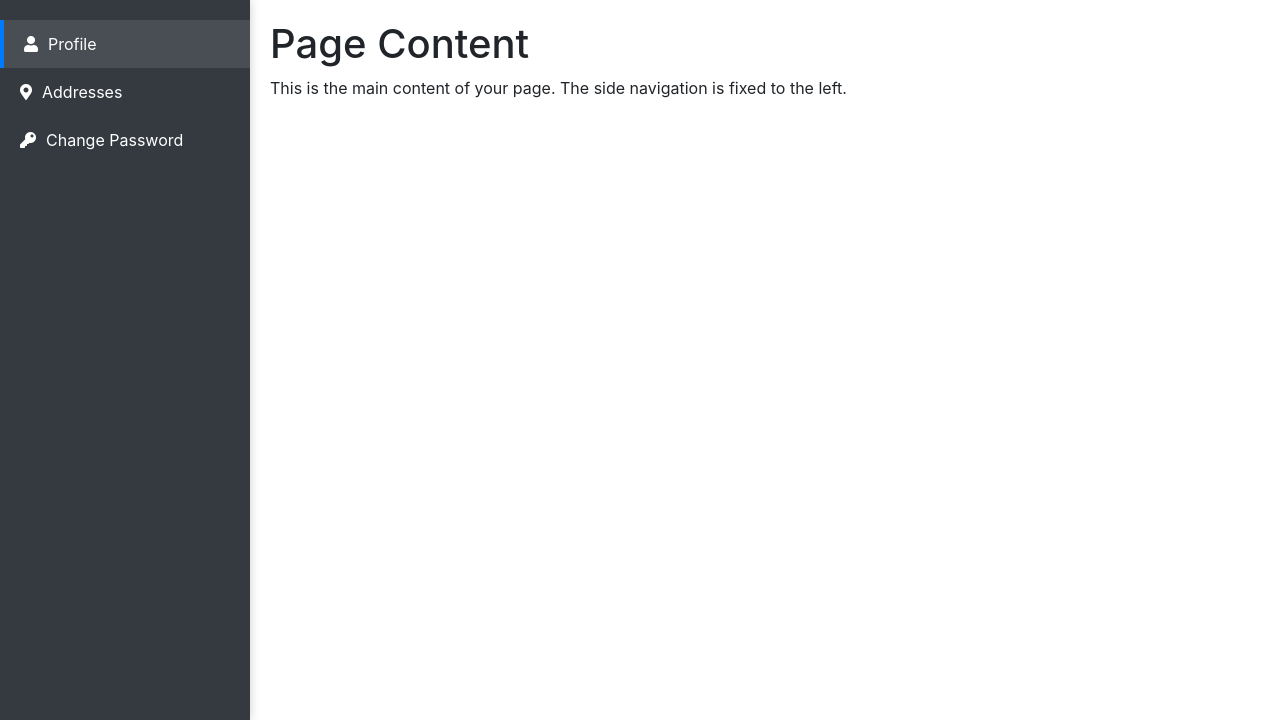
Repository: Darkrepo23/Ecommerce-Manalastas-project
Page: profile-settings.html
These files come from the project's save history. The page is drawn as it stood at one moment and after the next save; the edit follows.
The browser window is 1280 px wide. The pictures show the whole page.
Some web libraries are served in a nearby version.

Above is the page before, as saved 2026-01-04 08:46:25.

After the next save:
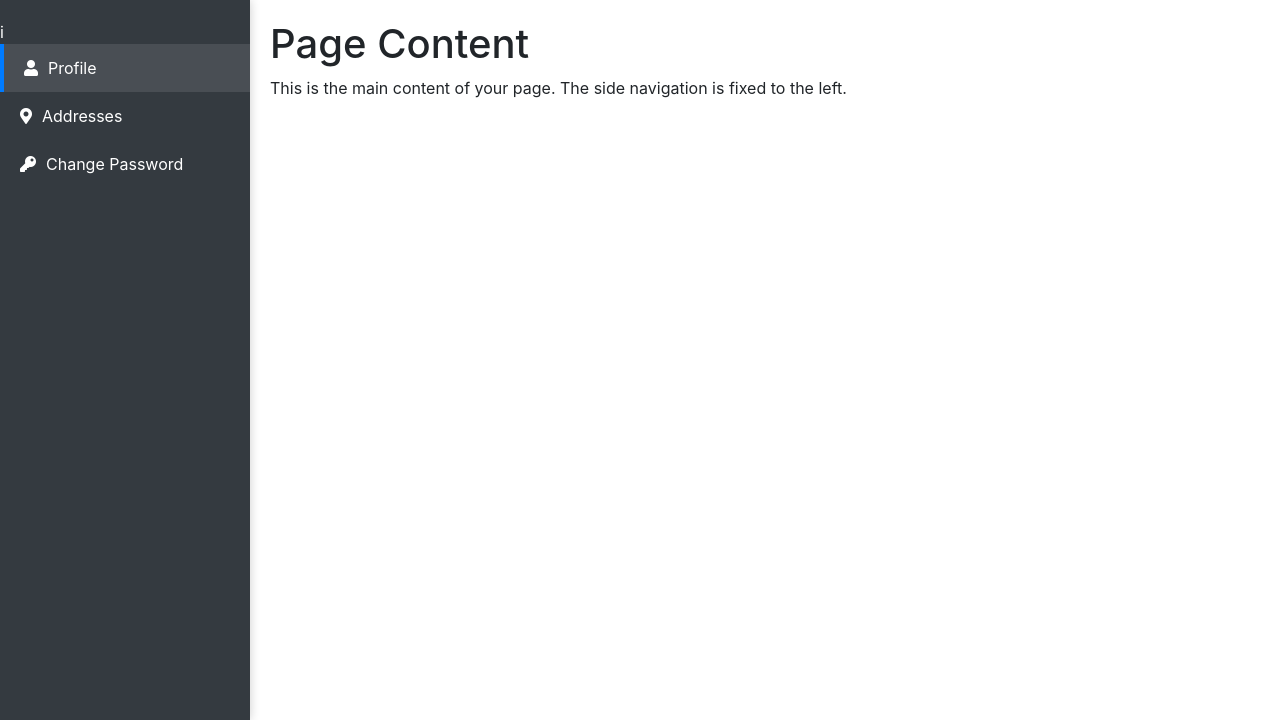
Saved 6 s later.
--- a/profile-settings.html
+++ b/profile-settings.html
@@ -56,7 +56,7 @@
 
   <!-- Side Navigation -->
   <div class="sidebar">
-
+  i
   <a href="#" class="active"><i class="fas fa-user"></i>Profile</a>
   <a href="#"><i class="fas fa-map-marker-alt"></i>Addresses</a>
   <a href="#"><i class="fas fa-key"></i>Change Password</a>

==

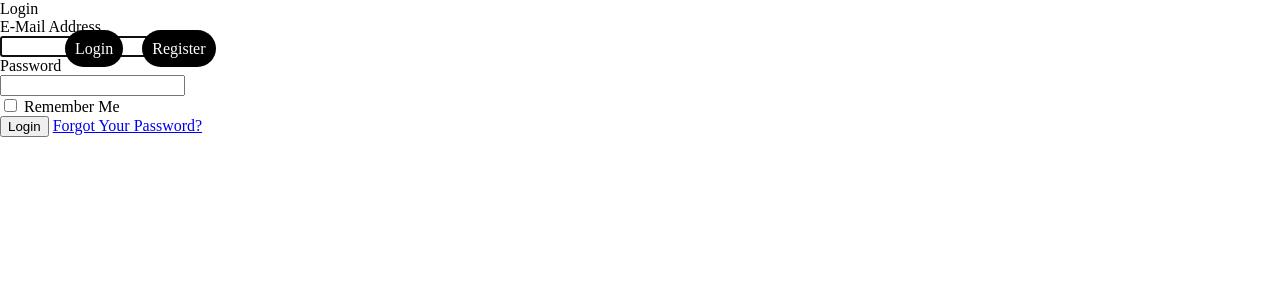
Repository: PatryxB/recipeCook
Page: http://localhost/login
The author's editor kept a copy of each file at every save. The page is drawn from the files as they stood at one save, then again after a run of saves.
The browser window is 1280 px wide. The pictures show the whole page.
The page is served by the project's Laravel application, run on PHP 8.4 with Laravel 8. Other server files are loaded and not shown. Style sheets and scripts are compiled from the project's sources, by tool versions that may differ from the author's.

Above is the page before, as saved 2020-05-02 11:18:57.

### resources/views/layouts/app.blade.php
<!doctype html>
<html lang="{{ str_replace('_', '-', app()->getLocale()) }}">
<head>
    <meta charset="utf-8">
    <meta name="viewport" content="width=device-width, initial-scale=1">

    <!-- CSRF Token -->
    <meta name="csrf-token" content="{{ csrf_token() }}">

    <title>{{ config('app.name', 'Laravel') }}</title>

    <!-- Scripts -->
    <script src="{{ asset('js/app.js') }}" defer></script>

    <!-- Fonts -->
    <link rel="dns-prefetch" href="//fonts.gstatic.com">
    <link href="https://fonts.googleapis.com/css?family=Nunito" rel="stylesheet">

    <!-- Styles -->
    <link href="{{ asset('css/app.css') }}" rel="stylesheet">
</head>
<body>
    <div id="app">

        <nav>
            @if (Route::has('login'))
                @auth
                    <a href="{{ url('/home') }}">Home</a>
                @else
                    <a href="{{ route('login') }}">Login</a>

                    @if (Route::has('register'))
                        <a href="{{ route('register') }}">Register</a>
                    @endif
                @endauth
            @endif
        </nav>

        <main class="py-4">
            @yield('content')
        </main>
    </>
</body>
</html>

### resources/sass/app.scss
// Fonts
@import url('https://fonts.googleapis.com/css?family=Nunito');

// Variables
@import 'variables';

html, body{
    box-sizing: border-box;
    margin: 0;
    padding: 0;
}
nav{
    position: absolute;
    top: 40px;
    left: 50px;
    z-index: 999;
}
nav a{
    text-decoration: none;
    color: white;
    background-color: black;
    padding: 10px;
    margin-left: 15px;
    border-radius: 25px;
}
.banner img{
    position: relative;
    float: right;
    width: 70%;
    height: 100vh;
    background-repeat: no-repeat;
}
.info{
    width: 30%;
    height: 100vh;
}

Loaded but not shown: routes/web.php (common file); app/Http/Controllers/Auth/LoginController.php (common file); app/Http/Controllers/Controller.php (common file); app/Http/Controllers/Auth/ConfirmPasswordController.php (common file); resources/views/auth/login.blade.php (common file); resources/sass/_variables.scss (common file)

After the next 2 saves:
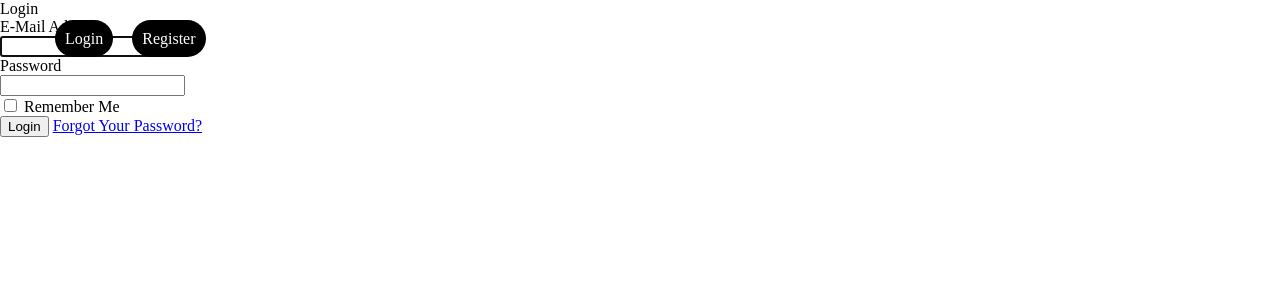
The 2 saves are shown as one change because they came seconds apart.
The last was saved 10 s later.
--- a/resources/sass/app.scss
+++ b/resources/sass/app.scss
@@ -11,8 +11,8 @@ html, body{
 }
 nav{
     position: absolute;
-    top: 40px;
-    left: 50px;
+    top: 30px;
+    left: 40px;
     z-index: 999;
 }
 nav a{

**What you should do**. What lines of the material contain "html"? Show them.

**Written response**.
Page: profile-settings.html
--- a/profile-settings.html
+++ b/profile-settings.html
<!doctype html>
<html lang="{{ str_replace('_', '-', app()->getLocale()) }}">
</html>
html, body{
@@ -11,8 +11,8 @@ html, body{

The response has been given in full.